▸ **Available data**
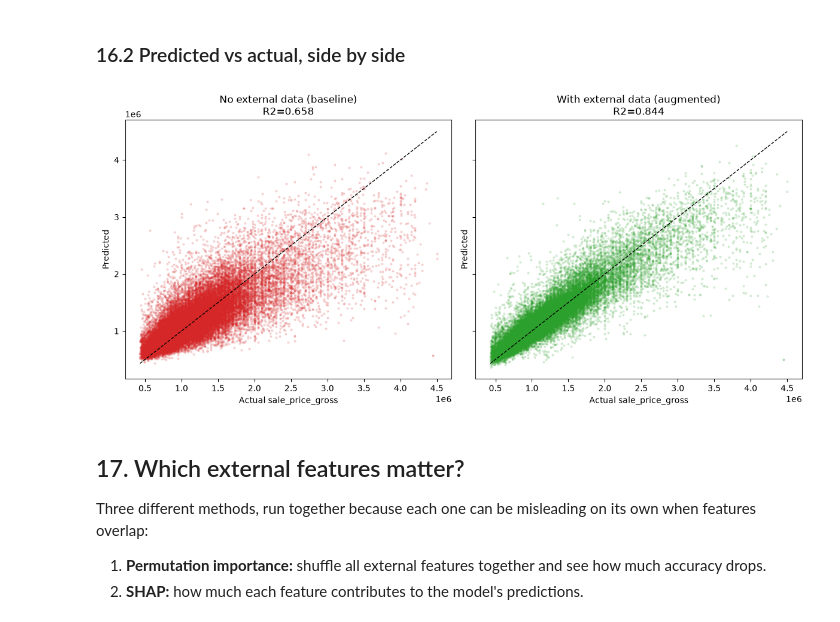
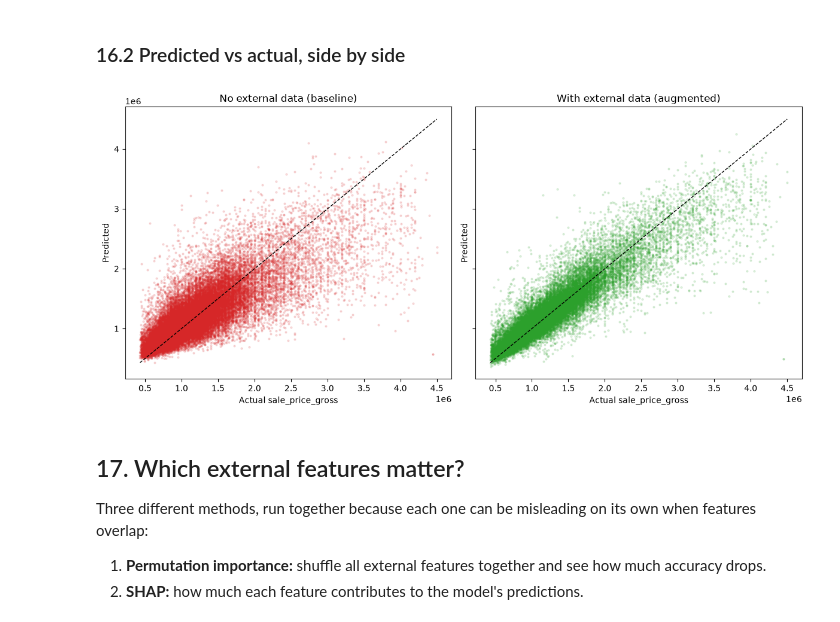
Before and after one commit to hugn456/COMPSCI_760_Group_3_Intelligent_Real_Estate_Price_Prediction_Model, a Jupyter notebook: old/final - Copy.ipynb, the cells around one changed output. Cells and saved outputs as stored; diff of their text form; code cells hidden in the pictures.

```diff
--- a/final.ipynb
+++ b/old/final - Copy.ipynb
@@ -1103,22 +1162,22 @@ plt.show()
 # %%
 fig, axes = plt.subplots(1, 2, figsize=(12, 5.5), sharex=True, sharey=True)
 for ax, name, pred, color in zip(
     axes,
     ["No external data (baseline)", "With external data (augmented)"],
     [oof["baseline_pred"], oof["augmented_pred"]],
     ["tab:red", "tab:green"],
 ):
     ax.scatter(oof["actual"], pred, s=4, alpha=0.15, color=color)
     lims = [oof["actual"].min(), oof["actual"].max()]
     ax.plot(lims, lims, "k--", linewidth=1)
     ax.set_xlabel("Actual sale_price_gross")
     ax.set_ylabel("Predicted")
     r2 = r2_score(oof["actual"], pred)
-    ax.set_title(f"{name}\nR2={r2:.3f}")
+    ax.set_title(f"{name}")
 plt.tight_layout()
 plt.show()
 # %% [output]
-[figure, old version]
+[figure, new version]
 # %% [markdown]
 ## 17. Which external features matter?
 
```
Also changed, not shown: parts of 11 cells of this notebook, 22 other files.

---

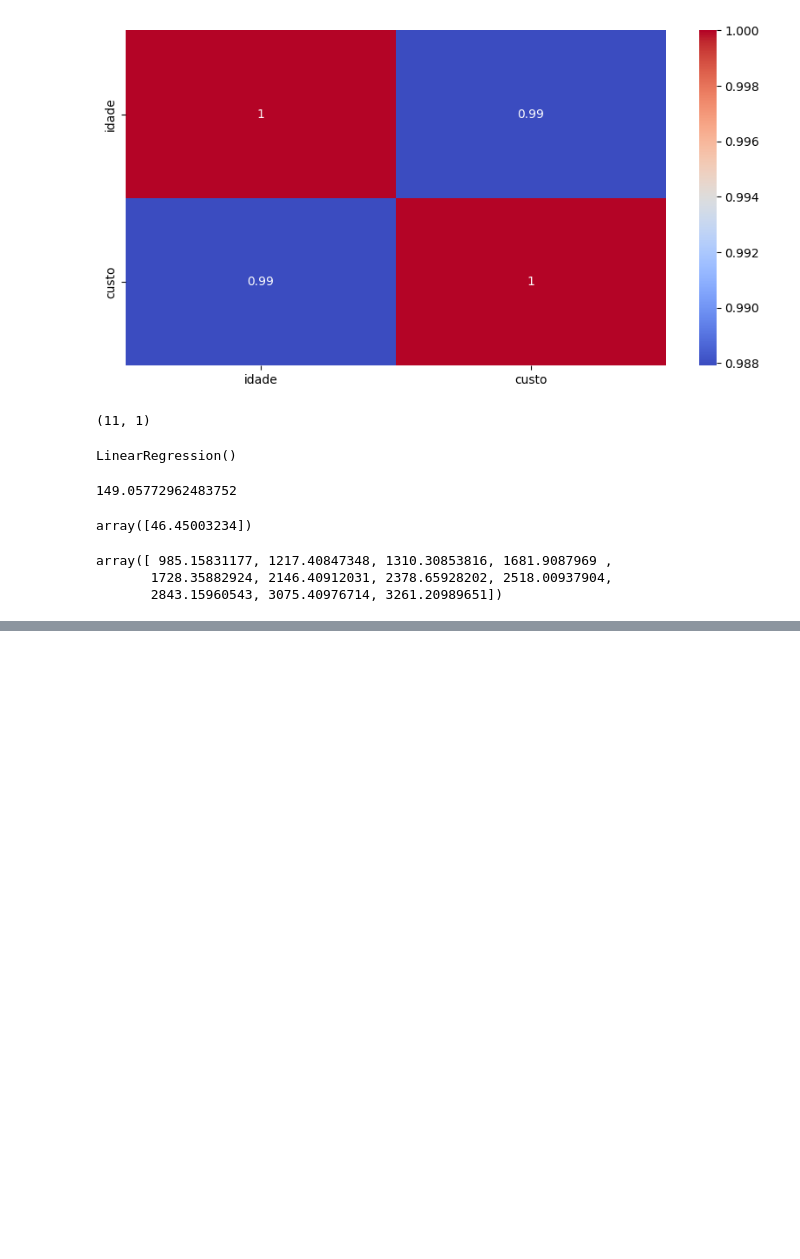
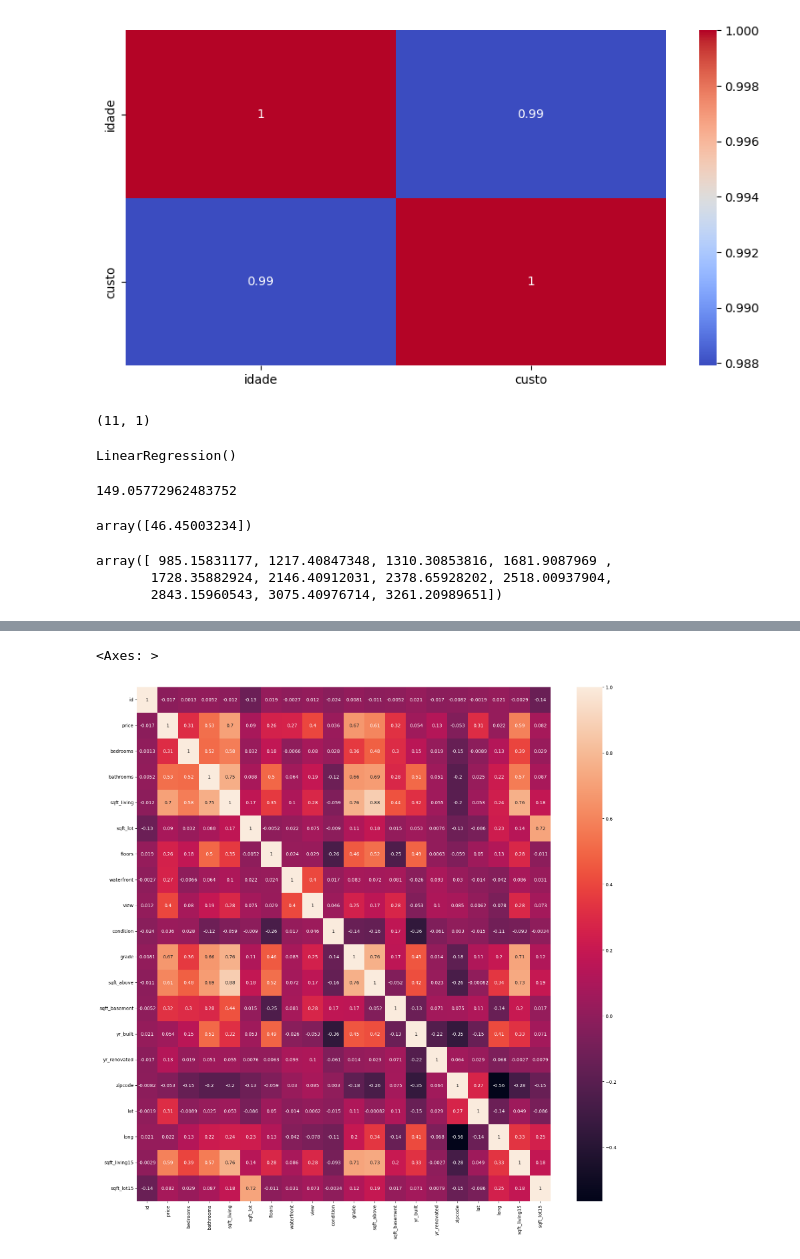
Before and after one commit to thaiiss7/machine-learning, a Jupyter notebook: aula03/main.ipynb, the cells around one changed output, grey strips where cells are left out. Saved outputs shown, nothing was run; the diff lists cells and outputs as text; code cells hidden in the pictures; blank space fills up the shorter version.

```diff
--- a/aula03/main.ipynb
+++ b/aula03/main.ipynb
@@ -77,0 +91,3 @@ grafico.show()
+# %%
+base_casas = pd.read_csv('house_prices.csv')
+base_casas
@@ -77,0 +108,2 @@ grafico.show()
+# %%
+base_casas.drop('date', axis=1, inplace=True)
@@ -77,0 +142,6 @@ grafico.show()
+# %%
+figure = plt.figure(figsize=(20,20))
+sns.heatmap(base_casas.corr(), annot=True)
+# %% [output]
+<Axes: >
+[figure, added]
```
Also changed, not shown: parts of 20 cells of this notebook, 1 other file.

▸ **Prompt**
Pull every line with "ipynb" from the records.

▸ **Written response**
Before and after one commit to hugn456/COMPSCI_760_Group_3_Intelligent_Real_Estate_Price_Prediction_Model, a Jupyter notebook: old/final - Copy.ipynb, the cells around one changed output. Cells and saved outputs as stored; diff of their text form; code cells hidden in the pictures.
--- a/final.ipynb
+++ b/old/final - Copy.ipynb
Before and after one commit to thaiiss7/machine-learning, a Jupyter notebook: aula03/main.ipynb, the cells around one changed output, grey strips where cells are left out. Saved outputs shown, nothing was run; the diff lists cells and outputs as text; code cells hidden in the pictures; blank space fills up the shorter version.
--- a/aula03/main.ipynb
+++ b/aula03/main.ipynb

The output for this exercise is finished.